Ramban was not fully satisfied with the above explanations. He attributed the lack of consistency in the text to there being two sets of laws given to Moshe before and after he destroyed the 1st set of Tablets. The first covenant between the God and the Israelites took place in chapters 19-31 of Exodus – the first time Moshe goes up Mt. Sinai for 40 days and nights, but after the Golden Calf and the breaking of the tablets, Moshe ascended again for another 40 days and nights and came down with new Tablets – and a second Covenant was established – with a similar, yet slightly DIFFERENT set of laws a new Torah were given.
This ingenious device would explain the differences between the Sabbatical in Exodus 23 and in Leviticus 25. In Exodus 23, the landowner is commanded leave the land to the poor (evion) and the beast of the field for the Sabbatical year. In Leviticus 25, the fallow land is for the benefit of owner, the owner’s household and to the stranger in the owner’s gates, in equal measure. Both beautiful messages, but offering very different ways for implementing the Sabbatical.
This device solves other textual problems in the Torah. For example, there are two similar, yet slightly different versions of the Ten Commandments. In the Exodus version Shabbat commemorates Creation and in the version of the Ten Commandments in Deuteronomy Shabbat commemorates the Exodus from Egypt. Through this device of “two covenants at Mt. Sinai”, Ramban preserves what Benjamin Sommer calls “the stenographic” model of Revelation in which Moshe received the entire Torah and wrote it down.
Modern critical scholarship is based, according to Sommer, on a “participatory” model of Revelation found in the theologies of Rosensweig, Heschel as well as some Hassidic masters. According to the participatory model, what we can actually know about revelation at Mt. Sinai is minimal, and the so-called written Torah contains a diversity of views of great teachers recorded in different periods of ancient Israel. An unnamed teacher compiled these views of revelation into one book, and rather than using the names of these sages, attributed their diverse perspectives to one great teacher, Moses, giving Torah greater authority.
The discovery of a multiplicity of voices in Torah, rather than just one, endows it with its unique theological power and ethical clarity, and at the same time provides the model for understanding ALL subsequent Torah scholarship, which consists of discussion and dispute across generations. If we can accept this as “Torat Emet”, can we teach our children to live with the lack of unity concerning the source? It is a question worthy of serious reflection in our generation!
Shavua Tov From Schechter!

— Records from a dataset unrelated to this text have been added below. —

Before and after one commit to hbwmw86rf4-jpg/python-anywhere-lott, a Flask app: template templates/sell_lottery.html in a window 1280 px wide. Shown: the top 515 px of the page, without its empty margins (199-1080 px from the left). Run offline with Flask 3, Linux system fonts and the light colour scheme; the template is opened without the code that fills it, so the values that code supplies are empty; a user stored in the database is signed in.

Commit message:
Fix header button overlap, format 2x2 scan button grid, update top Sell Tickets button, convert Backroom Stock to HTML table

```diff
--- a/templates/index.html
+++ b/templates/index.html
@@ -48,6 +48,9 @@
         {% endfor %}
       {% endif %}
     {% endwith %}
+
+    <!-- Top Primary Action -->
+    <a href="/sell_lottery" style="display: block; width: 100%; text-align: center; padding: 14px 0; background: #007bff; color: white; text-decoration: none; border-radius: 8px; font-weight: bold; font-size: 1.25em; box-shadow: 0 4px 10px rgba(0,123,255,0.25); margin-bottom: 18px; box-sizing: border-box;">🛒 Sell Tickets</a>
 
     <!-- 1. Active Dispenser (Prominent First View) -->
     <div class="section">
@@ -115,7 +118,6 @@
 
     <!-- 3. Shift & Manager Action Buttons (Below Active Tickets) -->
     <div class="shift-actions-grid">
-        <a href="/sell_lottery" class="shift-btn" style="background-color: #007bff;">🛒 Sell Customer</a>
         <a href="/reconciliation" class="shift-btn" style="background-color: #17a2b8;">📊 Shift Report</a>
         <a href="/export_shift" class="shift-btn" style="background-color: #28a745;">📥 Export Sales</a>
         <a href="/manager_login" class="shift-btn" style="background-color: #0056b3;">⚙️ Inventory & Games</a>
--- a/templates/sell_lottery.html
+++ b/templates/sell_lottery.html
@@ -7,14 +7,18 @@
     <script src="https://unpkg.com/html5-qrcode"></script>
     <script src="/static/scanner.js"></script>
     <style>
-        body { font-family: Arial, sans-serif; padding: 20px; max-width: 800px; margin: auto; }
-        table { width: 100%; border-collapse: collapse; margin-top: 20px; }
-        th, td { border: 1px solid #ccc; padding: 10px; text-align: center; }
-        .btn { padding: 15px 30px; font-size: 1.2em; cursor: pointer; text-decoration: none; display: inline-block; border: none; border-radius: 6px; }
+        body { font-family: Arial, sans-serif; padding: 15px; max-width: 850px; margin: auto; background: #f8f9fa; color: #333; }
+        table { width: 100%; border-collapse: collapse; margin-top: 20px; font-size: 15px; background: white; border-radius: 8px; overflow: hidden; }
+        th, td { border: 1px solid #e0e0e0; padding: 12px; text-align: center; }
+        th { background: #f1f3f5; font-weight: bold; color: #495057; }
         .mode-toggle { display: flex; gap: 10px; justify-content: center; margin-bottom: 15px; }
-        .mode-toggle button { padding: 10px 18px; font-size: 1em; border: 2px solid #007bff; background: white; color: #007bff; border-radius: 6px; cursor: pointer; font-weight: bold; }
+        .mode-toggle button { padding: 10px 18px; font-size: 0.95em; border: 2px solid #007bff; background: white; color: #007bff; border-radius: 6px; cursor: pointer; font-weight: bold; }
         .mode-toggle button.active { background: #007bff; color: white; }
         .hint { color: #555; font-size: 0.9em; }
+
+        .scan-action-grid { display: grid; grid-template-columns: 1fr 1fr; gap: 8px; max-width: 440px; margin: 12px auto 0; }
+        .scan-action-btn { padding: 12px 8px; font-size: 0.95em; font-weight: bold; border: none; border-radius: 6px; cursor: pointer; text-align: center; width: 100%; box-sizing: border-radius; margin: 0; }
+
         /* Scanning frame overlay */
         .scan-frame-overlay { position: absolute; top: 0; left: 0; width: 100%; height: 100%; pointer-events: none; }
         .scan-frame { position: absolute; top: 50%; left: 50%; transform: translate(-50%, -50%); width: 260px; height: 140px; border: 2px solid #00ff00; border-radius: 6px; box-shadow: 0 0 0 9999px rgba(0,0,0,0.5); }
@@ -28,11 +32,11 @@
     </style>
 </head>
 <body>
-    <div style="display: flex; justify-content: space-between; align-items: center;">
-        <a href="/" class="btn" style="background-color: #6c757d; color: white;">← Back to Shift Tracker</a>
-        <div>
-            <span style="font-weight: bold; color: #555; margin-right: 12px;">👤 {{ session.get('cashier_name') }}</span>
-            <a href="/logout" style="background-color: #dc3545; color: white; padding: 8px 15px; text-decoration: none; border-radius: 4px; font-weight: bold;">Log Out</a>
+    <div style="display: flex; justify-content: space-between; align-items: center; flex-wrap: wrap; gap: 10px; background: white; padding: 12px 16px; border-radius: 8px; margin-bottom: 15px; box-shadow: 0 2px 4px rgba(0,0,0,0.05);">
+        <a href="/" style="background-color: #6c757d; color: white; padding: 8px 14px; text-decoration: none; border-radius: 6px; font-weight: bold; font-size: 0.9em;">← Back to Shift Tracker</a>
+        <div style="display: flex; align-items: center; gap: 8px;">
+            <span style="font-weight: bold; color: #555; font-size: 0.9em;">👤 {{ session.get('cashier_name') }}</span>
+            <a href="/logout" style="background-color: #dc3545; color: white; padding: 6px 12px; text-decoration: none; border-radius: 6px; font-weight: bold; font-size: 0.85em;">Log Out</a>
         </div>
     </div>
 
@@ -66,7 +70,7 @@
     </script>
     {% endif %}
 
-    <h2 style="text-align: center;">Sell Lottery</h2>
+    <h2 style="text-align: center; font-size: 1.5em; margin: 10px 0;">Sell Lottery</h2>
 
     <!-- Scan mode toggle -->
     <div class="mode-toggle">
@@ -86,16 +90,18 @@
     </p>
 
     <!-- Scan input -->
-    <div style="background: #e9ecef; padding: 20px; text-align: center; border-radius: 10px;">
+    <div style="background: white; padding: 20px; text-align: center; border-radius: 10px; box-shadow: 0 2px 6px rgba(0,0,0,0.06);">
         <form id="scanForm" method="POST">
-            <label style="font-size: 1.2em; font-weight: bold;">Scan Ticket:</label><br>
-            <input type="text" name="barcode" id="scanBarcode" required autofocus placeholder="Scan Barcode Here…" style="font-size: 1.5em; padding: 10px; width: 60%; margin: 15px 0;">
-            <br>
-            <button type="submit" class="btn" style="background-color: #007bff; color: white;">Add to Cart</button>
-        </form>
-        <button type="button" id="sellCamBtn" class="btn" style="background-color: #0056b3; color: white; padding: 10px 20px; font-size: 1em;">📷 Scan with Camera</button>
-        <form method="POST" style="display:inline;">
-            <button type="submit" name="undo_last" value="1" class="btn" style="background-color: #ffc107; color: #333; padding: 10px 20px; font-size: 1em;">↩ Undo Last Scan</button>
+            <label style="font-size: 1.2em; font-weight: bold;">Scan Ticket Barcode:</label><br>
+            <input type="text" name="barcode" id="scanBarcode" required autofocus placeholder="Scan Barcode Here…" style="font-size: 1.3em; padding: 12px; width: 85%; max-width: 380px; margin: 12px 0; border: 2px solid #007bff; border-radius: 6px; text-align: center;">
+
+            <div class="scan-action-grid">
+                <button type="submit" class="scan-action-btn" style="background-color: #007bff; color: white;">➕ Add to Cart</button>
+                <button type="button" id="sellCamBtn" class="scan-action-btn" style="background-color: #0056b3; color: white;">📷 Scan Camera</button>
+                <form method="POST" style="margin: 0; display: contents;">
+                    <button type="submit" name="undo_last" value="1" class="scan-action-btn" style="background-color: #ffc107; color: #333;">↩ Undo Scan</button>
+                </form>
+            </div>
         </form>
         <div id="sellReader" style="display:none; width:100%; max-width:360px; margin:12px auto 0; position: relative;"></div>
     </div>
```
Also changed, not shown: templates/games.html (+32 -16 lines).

**Beginning immediately after Pesach and until August, Parashat Hashavua in the Diaspora is one week ‘behind’ the Parasha in Israel. Shavua Tov@Schechter will follow the Diaspora schedule.
Eitan Cooper is the Executive Vice President of The Schechter Institutes. Since coming to Schechter in 2000, he has served in various capacities, including TALI Outreach Coordinator and Vice President for Development. Mr. Cooper holds a BA from the University of Chicago and an MA from the Hebrew University. He is a graduate of the Mandel School for Educational Leadership and a licensed Israeli tour guide.
Eitan and Anita Cooper made Aliya from the United States in 1983, and are proud parents and grandparents to their growing Israeli family.